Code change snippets
<<<<

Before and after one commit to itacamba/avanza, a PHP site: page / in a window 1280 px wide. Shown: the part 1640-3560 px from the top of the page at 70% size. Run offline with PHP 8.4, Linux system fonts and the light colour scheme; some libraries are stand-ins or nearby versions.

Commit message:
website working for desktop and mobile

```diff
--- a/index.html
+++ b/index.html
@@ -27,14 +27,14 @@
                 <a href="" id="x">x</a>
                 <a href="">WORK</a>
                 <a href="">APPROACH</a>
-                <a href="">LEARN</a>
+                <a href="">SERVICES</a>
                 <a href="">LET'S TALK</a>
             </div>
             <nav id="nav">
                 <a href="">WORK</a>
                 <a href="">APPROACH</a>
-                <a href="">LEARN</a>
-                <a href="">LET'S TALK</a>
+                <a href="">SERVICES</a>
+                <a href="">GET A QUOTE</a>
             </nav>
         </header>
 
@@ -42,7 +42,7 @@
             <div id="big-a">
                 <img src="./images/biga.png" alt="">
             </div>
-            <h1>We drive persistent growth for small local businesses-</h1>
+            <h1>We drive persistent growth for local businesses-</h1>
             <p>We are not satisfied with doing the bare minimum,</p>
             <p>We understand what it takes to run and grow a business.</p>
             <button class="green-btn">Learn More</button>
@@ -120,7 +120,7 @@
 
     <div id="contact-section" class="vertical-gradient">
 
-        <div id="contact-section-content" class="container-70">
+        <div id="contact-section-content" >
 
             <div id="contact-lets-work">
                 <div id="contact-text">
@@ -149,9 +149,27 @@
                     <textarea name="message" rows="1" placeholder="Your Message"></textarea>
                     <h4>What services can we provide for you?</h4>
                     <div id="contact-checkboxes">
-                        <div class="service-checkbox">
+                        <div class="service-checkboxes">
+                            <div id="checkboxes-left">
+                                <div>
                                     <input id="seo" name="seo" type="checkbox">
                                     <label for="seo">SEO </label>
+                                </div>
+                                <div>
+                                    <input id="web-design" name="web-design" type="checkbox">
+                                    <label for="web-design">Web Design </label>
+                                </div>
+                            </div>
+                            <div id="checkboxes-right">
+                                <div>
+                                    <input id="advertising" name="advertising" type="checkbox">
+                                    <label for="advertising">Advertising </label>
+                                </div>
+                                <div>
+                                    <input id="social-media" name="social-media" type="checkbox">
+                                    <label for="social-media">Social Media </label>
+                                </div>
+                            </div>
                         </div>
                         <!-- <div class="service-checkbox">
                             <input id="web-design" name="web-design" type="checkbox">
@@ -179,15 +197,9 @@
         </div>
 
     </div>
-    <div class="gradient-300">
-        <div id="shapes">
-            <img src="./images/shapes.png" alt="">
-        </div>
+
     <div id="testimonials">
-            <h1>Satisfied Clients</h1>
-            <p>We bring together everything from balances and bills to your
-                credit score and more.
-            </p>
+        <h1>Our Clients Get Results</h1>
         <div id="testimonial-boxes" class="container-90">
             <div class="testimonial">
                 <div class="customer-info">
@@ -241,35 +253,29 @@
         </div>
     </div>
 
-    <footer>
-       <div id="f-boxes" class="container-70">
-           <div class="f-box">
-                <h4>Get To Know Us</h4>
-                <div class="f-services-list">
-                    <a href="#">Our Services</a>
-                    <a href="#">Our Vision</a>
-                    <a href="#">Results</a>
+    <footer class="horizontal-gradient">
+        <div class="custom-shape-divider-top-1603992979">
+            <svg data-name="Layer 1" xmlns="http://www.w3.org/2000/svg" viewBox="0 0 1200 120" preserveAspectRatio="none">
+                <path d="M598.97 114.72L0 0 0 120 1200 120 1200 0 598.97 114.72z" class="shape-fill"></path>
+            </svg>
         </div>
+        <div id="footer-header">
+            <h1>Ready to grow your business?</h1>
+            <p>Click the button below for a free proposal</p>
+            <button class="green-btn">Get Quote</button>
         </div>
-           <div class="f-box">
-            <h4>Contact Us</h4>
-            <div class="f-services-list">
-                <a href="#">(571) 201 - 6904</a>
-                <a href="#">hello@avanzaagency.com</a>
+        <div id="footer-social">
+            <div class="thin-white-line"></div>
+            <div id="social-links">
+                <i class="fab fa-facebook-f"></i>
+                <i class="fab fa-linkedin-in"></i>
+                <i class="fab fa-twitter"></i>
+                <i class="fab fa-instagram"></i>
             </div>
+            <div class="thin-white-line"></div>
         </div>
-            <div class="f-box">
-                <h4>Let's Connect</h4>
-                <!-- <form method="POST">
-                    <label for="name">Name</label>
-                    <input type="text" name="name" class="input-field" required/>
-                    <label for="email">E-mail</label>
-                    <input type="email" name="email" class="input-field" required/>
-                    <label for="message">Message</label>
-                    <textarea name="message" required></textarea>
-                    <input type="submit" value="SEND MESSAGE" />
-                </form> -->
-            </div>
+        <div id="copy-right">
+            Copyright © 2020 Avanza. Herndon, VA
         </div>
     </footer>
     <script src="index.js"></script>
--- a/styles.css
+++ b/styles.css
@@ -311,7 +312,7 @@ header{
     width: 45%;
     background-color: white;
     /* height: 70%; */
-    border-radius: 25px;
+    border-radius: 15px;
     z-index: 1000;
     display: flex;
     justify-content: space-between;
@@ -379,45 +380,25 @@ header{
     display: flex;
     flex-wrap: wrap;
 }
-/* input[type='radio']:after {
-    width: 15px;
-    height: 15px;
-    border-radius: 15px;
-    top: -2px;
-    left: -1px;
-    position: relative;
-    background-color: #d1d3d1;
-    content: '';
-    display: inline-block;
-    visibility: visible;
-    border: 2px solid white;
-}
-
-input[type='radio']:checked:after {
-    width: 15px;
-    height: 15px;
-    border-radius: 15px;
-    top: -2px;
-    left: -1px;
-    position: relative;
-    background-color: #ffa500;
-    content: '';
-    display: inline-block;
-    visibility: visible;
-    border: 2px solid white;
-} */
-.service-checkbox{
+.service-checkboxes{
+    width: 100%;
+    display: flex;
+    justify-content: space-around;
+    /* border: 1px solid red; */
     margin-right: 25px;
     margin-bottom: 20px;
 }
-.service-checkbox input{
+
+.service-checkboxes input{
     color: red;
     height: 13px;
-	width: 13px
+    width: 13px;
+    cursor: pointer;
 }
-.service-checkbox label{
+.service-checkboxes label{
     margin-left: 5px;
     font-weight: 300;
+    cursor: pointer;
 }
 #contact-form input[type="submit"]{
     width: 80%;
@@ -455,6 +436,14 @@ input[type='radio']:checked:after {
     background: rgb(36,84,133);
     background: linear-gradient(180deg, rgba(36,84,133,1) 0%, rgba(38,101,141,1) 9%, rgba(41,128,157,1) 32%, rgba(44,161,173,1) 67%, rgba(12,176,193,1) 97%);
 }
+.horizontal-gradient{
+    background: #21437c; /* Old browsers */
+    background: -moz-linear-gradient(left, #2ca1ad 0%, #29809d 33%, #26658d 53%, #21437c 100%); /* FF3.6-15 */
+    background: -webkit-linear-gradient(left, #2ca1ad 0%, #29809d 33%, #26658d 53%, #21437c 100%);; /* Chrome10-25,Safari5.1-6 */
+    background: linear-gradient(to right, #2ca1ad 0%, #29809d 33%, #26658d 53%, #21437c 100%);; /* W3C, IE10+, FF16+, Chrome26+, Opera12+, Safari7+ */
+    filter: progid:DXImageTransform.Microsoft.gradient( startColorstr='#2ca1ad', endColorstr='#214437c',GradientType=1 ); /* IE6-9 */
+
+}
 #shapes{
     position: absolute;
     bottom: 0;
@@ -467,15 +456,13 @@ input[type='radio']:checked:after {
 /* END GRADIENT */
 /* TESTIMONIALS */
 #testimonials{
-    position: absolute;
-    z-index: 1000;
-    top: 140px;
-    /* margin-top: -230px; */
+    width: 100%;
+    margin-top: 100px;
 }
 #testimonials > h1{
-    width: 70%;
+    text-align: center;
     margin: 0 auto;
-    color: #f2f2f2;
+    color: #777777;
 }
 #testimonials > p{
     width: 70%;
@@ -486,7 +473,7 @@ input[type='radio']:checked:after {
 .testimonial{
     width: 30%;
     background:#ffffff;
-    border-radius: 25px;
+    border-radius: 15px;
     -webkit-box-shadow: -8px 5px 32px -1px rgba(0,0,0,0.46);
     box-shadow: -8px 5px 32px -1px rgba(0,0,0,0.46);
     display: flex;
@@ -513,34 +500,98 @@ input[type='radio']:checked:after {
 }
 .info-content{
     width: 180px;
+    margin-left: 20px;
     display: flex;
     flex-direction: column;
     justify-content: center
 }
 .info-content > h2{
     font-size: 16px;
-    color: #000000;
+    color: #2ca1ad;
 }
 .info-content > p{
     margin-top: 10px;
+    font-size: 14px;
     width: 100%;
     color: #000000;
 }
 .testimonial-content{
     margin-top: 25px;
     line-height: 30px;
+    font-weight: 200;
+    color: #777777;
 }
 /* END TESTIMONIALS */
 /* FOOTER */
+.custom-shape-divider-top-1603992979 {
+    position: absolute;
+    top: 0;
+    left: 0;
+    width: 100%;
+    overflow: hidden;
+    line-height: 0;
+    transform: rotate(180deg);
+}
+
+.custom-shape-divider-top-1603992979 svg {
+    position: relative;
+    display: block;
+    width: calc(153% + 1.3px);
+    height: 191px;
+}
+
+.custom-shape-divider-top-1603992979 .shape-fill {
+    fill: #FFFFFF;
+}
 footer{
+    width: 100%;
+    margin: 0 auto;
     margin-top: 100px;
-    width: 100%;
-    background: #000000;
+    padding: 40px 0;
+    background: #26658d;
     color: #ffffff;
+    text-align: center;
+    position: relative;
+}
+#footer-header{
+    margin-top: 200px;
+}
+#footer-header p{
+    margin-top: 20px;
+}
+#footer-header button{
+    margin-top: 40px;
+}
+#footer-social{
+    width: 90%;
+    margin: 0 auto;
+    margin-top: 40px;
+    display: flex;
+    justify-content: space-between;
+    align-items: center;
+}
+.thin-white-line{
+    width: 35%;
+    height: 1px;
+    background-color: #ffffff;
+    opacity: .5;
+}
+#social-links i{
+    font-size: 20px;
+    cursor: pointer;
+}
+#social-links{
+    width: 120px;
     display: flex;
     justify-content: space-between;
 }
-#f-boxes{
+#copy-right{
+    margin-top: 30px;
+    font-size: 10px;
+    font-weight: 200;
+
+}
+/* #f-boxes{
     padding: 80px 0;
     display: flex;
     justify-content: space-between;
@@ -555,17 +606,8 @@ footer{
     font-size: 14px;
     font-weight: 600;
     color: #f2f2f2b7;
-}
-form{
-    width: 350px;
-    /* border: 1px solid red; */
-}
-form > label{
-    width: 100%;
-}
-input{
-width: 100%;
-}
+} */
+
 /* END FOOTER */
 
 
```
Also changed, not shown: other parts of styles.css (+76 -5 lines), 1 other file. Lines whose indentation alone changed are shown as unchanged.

>>>>
<<<<

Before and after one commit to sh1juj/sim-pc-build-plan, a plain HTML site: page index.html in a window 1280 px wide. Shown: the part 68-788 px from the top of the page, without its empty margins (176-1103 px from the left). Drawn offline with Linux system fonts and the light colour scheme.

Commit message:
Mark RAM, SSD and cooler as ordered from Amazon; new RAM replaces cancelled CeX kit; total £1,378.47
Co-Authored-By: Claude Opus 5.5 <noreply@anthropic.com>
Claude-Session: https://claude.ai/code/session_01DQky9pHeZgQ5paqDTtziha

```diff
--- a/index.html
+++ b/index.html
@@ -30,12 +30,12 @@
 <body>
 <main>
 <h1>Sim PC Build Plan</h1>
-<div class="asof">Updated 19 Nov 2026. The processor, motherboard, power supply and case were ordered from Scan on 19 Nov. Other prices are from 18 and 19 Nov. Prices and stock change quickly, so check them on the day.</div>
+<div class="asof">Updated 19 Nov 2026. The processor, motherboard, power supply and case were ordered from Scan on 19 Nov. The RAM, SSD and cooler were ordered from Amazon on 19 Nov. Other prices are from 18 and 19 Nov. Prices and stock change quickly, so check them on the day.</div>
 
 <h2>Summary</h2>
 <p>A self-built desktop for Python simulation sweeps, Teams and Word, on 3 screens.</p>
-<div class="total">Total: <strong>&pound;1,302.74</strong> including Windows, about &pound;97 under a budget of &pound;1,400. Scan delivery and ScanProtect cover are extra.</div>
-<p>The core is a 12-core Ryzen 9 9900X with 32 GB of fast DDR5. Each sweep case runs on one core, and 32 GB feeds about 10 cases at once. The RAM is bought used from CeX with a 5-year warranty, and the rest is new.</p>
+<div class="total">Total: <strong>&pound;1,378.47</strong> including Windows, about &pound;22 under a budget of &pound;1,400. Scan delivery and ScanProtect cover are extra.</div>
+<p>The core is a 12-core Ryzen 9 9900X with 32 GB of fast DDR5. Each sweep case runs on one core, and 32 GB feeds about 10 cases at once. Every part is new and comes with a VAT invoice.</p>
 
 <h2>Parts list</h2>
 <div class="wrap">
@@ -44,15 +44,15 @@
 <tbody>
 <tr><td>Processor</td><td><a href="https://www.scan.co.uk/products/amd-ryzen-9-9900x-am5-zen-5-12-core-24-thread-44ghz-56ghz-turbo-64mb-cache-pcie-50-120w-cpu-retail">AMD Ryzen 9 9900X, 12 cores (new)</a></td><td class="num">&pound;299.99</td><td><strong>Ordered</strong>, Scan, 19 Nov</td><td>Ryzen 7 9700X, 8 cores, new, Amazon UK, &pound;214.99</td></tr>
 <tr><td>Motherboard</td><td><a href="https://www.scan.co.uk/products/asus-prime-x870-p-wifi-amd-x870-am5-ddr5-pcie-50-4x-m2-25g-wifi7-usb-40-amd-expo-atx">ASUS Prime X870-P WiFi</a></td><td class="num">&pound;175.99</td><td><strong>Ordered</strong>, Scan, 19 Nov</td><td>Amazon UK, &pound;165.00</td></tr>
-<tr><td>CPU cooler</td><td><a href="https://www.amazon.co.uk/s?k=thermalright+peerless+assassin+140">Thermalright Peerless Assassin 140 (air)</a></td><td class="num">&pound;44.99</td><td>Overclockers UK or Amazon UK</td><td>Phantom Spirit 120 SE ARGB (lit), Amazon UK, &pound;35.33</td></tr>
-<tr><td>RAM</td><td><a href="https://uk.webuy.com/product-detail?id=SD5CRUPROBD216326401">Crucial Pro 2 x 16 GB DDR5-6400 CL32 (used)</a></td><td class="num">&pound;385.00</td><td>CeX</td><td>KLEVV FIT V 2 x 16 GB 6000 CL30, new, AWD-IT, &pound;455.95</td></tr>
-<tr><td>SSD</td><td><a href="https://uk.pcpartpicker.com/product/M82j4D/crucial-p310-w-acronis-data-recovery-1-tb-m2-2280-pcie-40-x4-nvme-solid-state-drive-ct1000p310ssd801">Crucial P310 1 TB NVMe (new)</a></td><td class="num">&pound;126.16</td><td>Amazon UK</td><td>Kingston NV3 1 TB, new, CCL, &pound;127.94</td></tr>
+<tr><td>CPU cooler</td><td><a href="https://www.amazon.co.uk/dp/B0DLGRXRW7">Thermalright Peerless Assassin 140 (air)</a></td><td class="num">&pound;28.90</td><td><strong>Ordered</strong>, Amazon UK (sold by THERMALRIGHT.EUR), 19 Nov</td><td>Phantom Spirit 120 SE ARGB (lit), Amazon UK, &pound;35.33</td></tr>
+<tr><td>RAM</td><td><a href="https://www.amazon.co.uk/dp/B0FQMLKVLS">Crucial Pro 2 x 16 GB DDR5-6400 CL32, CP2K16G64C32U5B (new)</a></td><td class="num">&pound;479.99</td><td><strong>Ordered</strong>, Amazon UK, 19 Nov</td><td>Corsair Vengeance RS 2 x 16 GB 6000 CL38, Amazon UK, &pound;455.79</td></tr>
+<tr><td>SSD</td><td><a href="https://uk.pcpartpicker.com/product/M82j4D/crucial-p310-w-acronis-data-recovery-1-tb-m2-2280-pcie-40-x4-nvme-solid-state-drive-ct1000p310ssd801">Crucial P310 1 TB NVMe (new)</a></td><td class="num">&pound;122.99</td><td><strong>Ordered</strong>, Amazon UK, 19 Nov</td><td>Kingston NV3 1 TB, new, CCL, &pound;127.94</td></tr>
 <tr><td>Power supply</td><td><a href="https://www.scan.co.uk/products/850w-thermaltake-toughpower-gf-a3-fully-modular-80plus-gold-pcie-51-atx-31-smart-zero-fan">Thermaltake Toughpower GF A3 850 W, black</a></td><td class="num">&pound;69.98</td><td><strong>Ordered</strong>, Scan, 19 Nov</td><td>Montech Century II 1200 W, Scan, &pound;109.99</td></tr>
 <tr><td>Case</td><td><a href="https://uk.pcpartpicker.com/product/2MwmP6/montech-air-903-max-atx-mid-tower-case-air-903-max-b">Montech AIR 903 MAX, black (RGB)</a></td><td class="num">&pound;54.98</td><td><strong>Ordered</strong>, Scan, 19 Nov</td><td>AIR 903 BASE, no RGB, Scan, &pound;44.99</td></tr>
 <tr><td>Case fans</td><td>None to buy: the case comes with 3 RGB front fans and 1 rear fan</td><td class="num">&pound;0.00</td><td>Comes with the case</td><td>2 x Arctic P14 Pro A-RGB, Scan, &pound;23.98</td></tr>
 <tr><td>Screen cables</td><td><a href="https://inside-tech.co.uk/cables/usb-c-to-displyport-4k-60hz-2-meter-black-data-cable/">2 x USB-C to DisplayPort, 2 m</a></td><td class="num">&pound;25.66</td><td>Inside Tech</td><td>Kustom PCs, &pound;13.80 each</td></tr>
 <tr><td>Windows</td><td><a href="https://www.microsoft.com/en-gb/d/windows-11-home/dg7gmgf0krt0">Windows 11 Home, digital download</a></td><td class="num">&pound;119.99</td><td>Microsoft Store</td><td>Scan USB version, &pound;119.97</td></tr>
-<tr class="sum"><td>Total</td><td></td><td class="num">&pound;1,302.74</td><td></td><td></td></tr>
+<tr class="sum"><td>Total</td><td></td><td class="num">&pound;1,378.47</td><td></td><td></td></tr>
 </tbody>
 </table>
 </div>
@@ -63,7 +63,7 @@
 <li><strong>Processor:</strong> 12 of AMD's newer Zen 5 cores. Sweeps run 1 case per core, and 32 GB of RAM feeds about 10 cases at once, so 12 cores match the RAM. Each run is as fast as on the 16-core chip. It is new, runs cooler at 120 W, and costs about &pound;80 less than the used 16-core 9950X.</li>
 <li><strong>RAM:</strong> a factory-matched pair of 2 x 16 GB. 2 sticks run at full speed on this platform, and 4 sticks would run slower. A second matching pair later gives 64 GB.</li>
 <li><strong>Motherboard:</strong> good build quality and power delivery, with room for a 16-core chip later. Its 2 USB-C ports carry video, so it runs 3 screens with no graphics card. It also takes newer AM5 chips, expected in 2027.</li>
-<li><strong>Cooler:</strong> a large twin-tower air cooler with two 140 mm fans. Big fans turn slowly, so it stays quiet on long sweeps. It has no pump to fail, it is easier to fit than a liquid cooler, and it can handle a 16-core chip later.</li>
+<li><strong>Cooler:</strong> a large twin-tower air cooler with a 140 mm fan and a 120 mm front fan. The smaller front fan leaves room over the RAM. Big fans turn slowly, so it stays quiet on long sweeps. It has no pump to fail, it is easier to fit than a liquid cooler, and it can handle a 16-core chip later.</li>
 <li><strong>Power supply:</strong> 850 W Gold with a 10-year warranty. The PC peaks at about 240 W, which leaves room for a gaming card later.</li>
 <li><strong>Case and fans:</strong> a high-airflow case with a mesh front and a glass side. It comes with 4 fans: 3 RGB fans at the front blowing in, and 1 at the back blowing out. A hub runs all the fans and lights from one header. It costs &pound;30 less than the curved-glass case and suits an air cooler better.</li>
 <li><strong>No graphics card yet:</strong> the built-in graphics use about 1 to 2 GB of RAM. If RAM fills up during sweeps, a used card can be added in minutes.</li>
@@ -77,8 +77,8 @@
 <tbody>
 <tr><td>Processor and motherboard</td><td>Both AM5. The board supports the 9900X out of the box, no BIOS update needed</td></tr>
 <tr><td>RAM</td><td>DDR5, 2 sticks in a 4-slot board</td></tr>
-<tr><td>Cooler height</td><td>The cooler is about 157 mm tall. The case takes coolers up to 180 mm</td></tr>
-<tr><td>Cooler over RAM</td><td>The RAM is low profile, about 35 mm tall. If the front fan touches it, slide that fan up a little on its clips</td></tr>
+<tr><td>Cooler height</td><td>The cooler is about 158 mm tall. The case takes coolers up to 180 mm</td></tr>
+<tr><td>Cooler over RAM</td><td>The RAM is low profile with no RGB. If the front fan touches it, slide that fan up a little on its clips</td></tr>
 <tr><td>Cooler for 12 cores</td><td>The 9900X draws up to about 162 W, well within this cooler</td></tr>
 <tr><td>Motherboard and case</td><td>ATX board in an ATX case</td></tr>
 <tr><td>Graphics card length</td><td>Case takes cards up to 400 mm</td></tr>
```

>>>>

### TASK DESCRIPTION:
Please return every line of the records that contains the word "radio".

### OUTPUT:
-/* input[type='radio']:after {
-input[type='radio']:checked:after {
@@ -455,6 +436,14 @@ input[type='radio']:checked:after {
@@ -467,15 +456,13 @@ input[type='radio']:checked:after {
@@ -486,7 +473,7 @@ input[type='radio']:checked:after {
@@ -513,34 +500,98 @@ input[type='radio']:checked:after {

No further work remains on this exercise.